Problem ▸ All of the data below must be reproduced word for word, but without its images.

Records for processing ▸
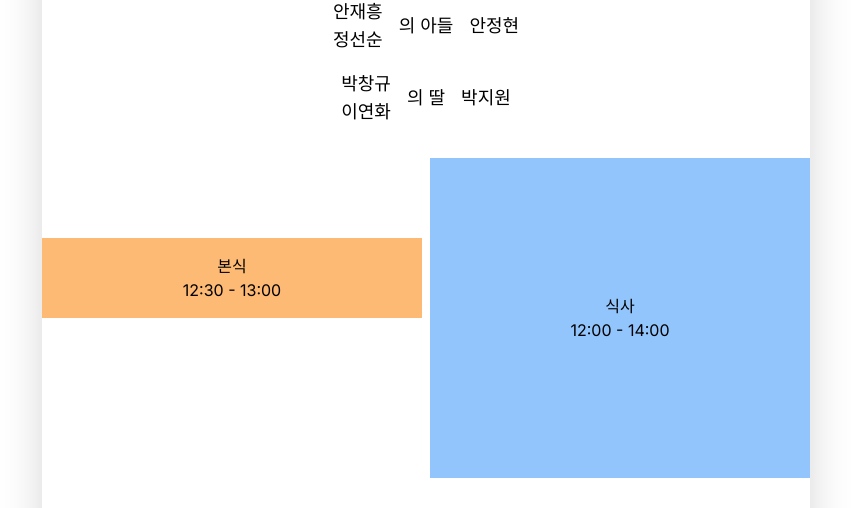
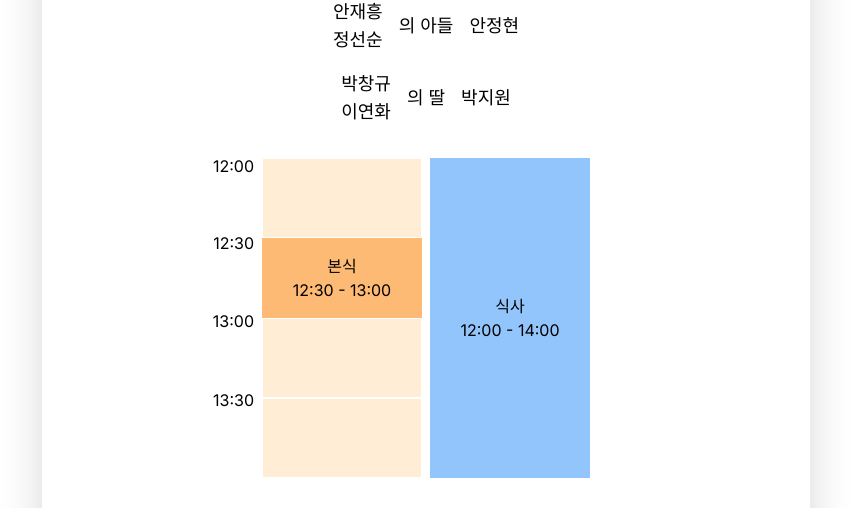
Before and after one commit to siner308/wedding, a Next.js app: page / in a window 1280 px wide. Shown: the part 1042-1550 px from the top of the page, without its empty margins (214-1065 px from the left). Built offline with nearby package versions, Linux system fonts and the light colour scheme; grey boxes are pictures that could not be loaded.

Commit message:
timetable ui 개선

```diff
--- a/src/components/Introduce/index.tsx
+++ b/src/components/Introduce/index.tsx
@@ -1,14 +1,28 @@
 const Events = () => {
   return (
-    <div className={'flex justify-between gap-2'}>
-      <div className={'w-full h-20 bg-orange-300 mt-20 text-center flex flex-col justify-center'}>
-        <div>본식</div>
-        <div>12:30 - 13:00</div>
+    <div className={'flex justify-between gap-2 place-self-center'}>
+      <div className={'w-40'}>
+        <div className={'h-20 text-end mt-[-4px]'}>12:00</div>
+        <div className={'h-20 text-end mt-[-3px]'}>12:30</div>
+        <div className={'h-20 text-end mt-[-2px]'}>13:00</div>
+        <div className={'h-20 text-end mt-[-1px]'}>13:30</div>
       </div>
-      <div className={'w-full h-80 bg-blue-300 text-center flex flex-col justify-center'}>
-        <div>식사</div>
-        <div>12:00 - 14:00</div>
+      <div className={'w-40'}>
+        <div className={'h-20 bg-orange-100 border-white border'}></div>
+        <div className={'h-20 bg-orange-300 text-center flex flex-col justify-center'}>
+          <div>본식</div>
+          <div>12:30 - 13:00</div>
+        </div>
+        <div className={'h-20 bg-orange-100 border-white border'}></div>
+        <div className={'h-20 bg-orange-100 border-white border'}></div>
       </div>
+      <div className={'w-40'}>
+        <div className={'h-80 bg-blue-300 text-center flex flex-col justify-center'}>
+            <div>식사</div>
+            <div>12:00 - 14:00</div>
+        </div>
+      </div>
+      <div className={'w-40'}></div>
     </div>
   );
 };
```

Response to the task ▸
Before and after one commit to siner308/wedding, a Next.js app: page / in a window 1280 px wide. Shown: the part 1042-1550 px from the top of the page, without its empty margins (214-1065 px from the left). Built offline with nearby package versions, Linux system fonts and the light colour scheme; grey boxes are pictures that could not be loaded.

Commit message:
timetable ui 개선

```diff
--- a/src/components/Introduce/index.tsx
+++ b/src/components/Introduce/index.tsx
@@ -1,14 +1,28 @@
 const Events = () => {
   return (
-    <div className={'flex justify-between gap-2'}>
-      <div className={'w-full h-20 bg-orange-300 mt-20 text-center flex flex-col justify-center'}>
-        <div>본식</div>
-        <div>12:30 - 13:00</div>
+    <div className={'flex justify-between gap-2 place-self-center'}>
+      <div className={'w-40'}>
+        <div className={'h-20 text-end mt-[-4px]'}>12:00</div>
+        <div className={'h-20 text-end mt-[-3px]'}>12:30</div>
+        <div className={'h-20 text-end mt-[-2px]'}>13:00</div>
+        <div className={'h-20 text-end mt-[-1px]'}>13:30</div>
       </div>
-      <div className={'w-full h-80 bg-blue-300 text-center flex flex-col justify-center'}>
-        <div>식사</div>
-        <div>12:00 - 14:00</div>
+      <div className={'w-40'}>
+        <div className={'h-20 bg-orange-100 border-white border'}></div>
+        <div className={'h-20 bg-orange-300 text-center flex flex-col justify-center'}>
+          <div>본식</div>
+          <div>12:30 - 13:00</div>
+        </div>
+        <div className={'h-20 bg-orange-100 border-white border'}></div>
+        <div className={'h-20 bg-orange-100 border-white border'}></div>
       </div>
+      <div className={'w-40'}>
+        <div className={'h-80 bg-blue-300 text-center flex flex-col justify-center'}>
+            <div>식사</div>
+            <div>12:00 - 14:00</div>
+        </div>
+      </div>
+      <div className={'w-40'}></div>
     </div>
   );
 };
```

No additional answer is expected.